**Try it:** Below are lines of data, and only some are wanted. Please repeat exactly those from the line that has "fixed land probs" through the line that has "Also changed, not".

**Given data:**
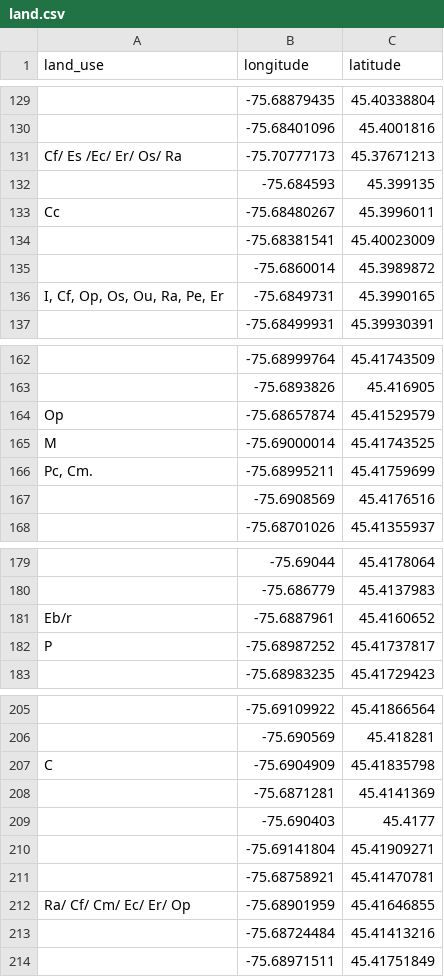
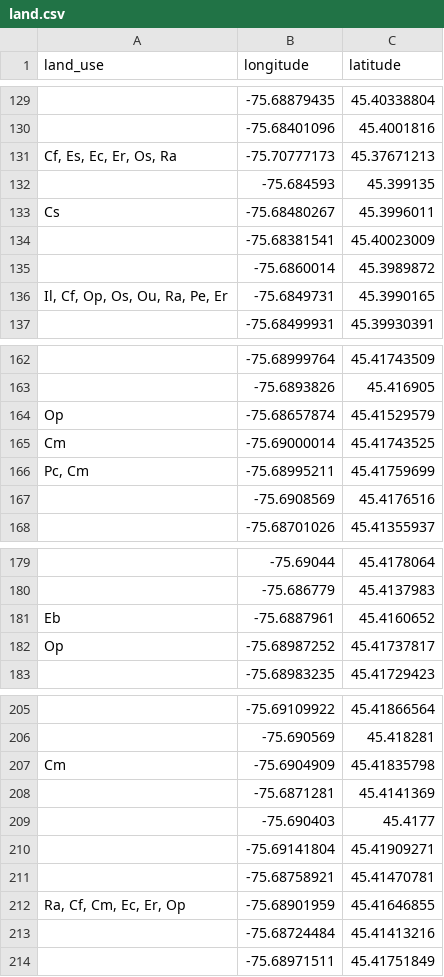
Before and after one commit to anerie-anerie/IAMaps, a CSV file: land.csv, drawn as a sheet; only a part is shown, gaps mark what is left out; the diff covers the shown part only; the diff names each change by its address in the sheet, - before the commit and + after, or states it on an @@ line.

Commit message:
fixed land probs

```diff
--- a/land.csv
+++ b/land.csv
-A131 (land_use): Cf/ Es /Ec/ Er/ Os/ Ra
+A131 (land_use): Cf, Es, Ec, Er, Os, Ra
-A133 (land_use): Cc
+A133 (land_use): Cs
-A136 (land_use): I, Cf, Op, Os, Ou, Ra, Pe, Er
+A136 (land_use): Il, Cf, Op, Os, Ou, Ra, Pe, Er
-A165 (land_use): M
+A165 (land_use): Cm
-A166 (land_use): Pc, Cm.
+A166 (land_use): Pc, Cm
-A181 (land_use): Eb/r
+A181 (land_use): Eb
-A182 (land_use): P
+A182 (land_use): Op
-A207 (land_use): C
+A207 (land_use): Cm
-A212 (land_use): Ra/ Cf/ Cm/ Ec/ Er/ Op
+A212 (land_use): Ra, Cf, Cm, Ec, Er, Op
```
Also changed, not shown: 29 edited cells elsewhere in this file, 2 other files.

* * *

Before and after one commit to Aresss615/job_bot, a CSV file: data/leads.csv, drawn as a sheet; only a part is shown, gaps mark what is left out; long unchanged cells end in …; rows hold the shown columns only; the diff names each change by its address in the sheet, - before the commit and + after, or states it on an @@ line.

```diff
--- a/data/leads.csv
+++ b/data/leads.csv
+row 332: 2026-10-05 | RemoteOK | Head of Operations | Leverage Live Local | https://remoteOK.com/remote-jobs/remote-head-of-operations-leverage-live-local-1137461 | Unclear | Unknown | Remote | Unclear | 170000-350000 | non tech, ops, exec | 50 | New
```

**Answer below:**
fixed land probs

```diff
--- a/land.csv
+++ b/land.csv
-A131 (land_use): Cf/ Es /Ec/ Er/ Os/ Ra
+A131 (land_use): Cf, Es, Ec, Er, Os, Ra
-A133 (land_use): Cc
+A133 (land_use): Cs
-A136 (land_use): I, Cf, Op, Os, Ou, Ra, Pe, Er
+A136 (land_use): Il, Cf, Op, Os, Ou, Ra, Pe, Er
-A165 (land_use): M
+A165 (land_use): Cm
-A166 (land_use): Pc, Cm.
+A166 (land_use): Pc, Cm
-A181 (land_use): Eb/r
+A181 (land_use): Eb
-A182 (land_use): P
+A182 (land_use): Op
-A207 (land_use): C
+A207 (land_use): Cm
-A212 (land_use): Ra/ Cf/ Cm/ Ec/ Er/ Op
+A212 (land_use): Ra, Cf, Cm, Ec, Er, Op
```
Also changed, not shown: 29 edited cells elsewhere in this file, 2 other files.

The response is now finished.